AIM OF THE TASK >>
Return the entries below verbatim. Pictures stay out.

ENTRIES SUPPLIED >>
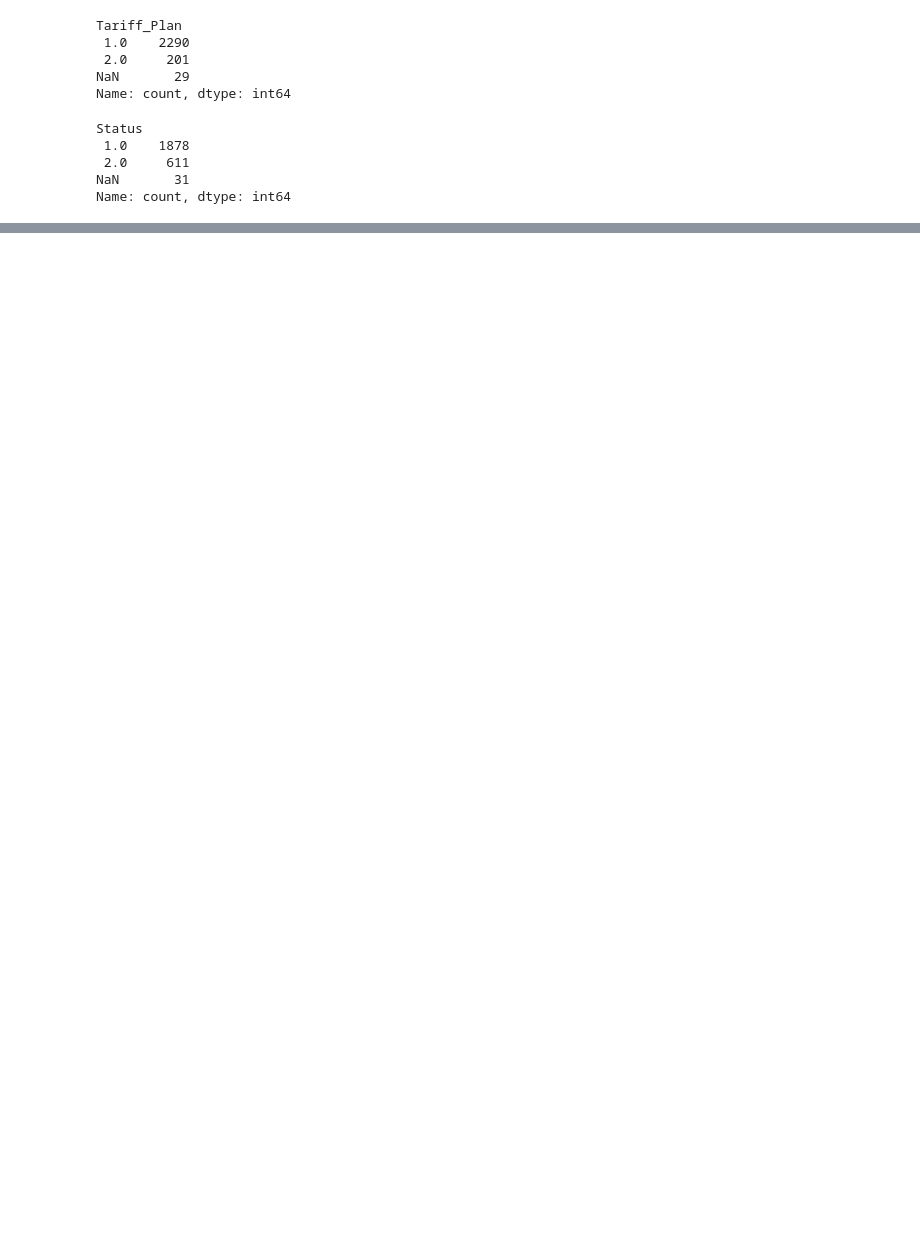
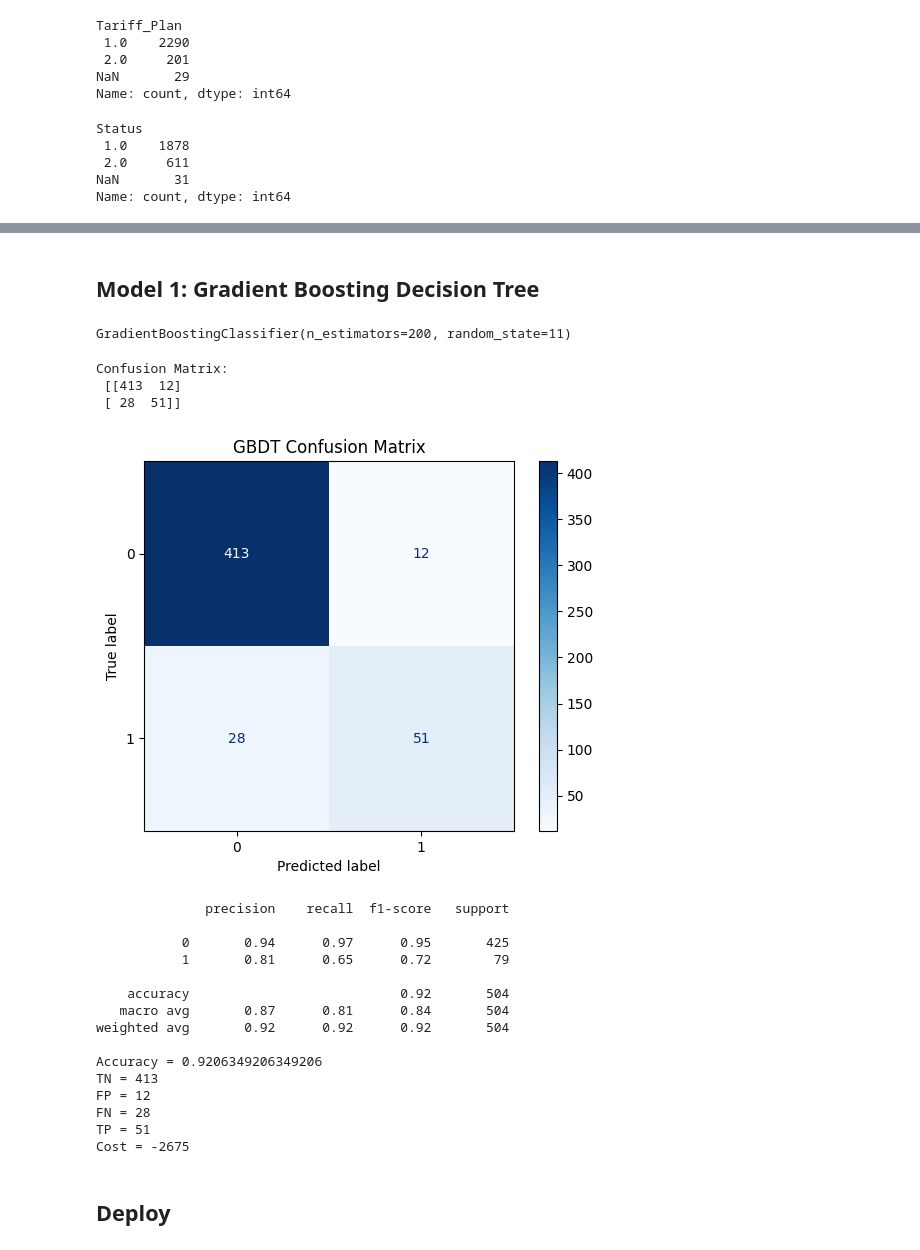
Before and after one commit to AndyZheng0/bus-analytics, a Jupyter notebook: majestic_media/main.ipynb, the cells around one changed output, grey strips where cells are left out. Saved outputs shown, nothing was run; the diff lists cells and outputs as text; code cells hidden in the pictures; blank space fills up the shorter version.

```diff
--- a/majestic_media/main.ipynb
+++ b/majestic_media/main.ipynb
@@ -155,0 +215,69 @@ df['Status'] = df['Status'].fillna(1)
+# %%
+features_list = x = ['Call_Failure',
+                 'Subscription_Length', 'Seconds_of_use',
+                 'Frequency_of_use', 'Distinct_Called_Numbers', 'Customer_Value', #These are the numerical variables
+                 'Complains','Charge_Amount', 'Age_Group', 'Tariff_Plan', 'Status' # These are the categorical data
+                 ]
+x = df[features_list]
+y = df['Churn'].astype(int)
+x_train, x_val, y_train, y_val = train_test_split (x,y, test_size = 0.2, stratify = y, random_state=11)
+# %% [markdown]
+## Model 1: Gradient Boosting Decision Tree
+# %%
+gbdt_model = GradientBoostingClassifier(n_estimators=200, learning_rate=0.1, max_depth=3, random_state=11)
+gbdt_model.fit(x_train, y_train)
+# %% [output]
+GradientBoostingClassifier(n_estimators=200, random_state=11)
+# %%
+# Predictions for Model 1
+gbdt_pred = gbdt_model.predict(x_val)
+
+# Confusion matrix
+cm_gbdt = confusion_matrix(y_val, gbdt_pred)
+print("Confusion Matrix:\n", cm_gbdt)
+
+# Display confusion matrix
+disp = ConfusionMatrixDisplay(confusion_matrix=cm_gbdt, display_labels=[0,1])
+disp.plot(cmap="Blues")
+plt.title("GBDT Confusion Matrix")
+plt.show()
+
+# Classification report
+print(classification_report(y_val, gbdt_pred))
+
+# Accuracy
+acc_gbdt = accuracy_score(y_val, gbdt_pred)
+print("Accuracy =", acc_gbdt)
+
+# TN, FP, FN, TP
+tn, fp, fn, tp = cm_gbdt.ravel()
+print("TN =", tn)
+print("FP =", fp)
+print("FN =", fn)
+print("TP =", tp)
+
+# Project cost
+cost_gbdt = (-50 * fn) + (-25 * tp)
+print("Cost =", cost_gbdt)
+# %% [output]
+Confusion Matrix:
+ [[413  12]
+ [ 28  51]]
+[figure, added]
+              precision    recall  f1-score   support
+
+           0       0.94      0.97      0.95       425
+           1       0.81      0.65      0.72        79
+
+    accuracy                           0.92       504
+   macro avg       0.87      0.81      0.84       504
+weighted avg       0.92      0.92      0.92       504
+
+Accuracy = 0.9206349206349206
+TN = 413
+FP = 12
+FN = 28
+TP = 51
+Cost = -2675
+# %% [markdown]
+## Deploy
```
Also changed, not shown: parts of 20 cells of this notebook, 3 other files.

ANSWER SPACE >>
Before and after one commit to AndyZheng0/bus-analytics, a Jupyter notebook: majestic_media/main.ipynb, the cells around one changed output, grey strips where cells are left out. Saved outputs shown, nothing was run; the diff lists cells and outputs as text; code cells hidden in the pictures; blank space fills up the shorter version.

```diff
--- a/majestic_media/main.ipynb
+++ b/majestic_media/main.ipynb
@@ -155,0 +215,69 @@ df['Status'] = df['Status'].fillna(1)
+# %%
+features_list = x = ['Call_Failure',
+                 'Subscription_Length', 'Seconds_of_use',
+                 'Frequency_of_use', 'Distinct_Called_Numbers', 'Customer_Value', #These are the numerical variables
+                 'Complains','Charge_Amount', 'Age_Group', 'Tariff_Plan', 'Status' # These are the categorical data
+                 ]
+x = df[features_list]
+y = df['Churn'].astype(int)
+x_train, x_val, y_train, y_val = train_test_split (x,y, test_size = 0.2, stratify = y, random_state=11)
+# %% [markdown]
+## Model 1: Gradient Boosting Decision Tree
+# %%
+gbdt_model = GradientBoostingClassifier(n_estimators=200, learning_rate=0.1, max_depth=3, random_state=11)
+gbdt_model.fit(x_train, y_train)
+# %% [output]
+GradientBoostingClassifier(n_estimators=200, random_state=11)
+# %%
+# Predictions for Model 1
+gbdt_pred = gbdt_model.predict(x_val)
+
+# Confusion matrix
+cm_gbdt = confusion_matrix(y_val, gbdt_pred)
+print("Confusion Matrix:\n", cm_gbdt)
+
+# Display confusion matrix
+disp = ConfusionMatrixDisplay(confusion_matrix=cm_gbdt, display_labels=[0,1])
+disp.plot(cmap="Blues")
+plt.title("GBDT Confusion Matrix")
+plt.show()
+
+# Classification report
+print(classification_report(y_val, gbdt_pred))
+
+# Accuracy
+acc_gbdt = accuracy_score(y_val, gbdt_pred)
+print("Accuracy =", acc_gbdt)
+
+# TN, FP, FN, TP
+tn, fp, fn, tp = cm_gbdt.ravel()
+print("TN =", tn)
+print("FP =", fp)
+print("FN =", fn)
+print("TP =", tp)
+
+# Project cost
+cost_gbdt = (-50 * fn) + (-25 * tp)
+print("Cost =", cost_gbdt)
+# %% [output]
+Confusion Matrix:
+ [[413  12]
+ [ 28  51]]
+[figure, added]
+              precision    recall  f1-score   support
+
+           0       0.94      0.97      0.95       425
+           1       0.81      0.65      0.72        79
+
+    accuracy                           0.92       504
+   macro avg       0.87      0.81      0.84       504
+weighted avg       0.92      0.92      0.92       504
+
+Accuracy = 0.9206349206349206
+TN = 413
+FP = 12
+FN = 28
+TP = 51
+Cost = -2675
+# %% [markdown]
+## Deploy
```
Also changed, not shown: parts of 20 cells of this notebook, 3 other files.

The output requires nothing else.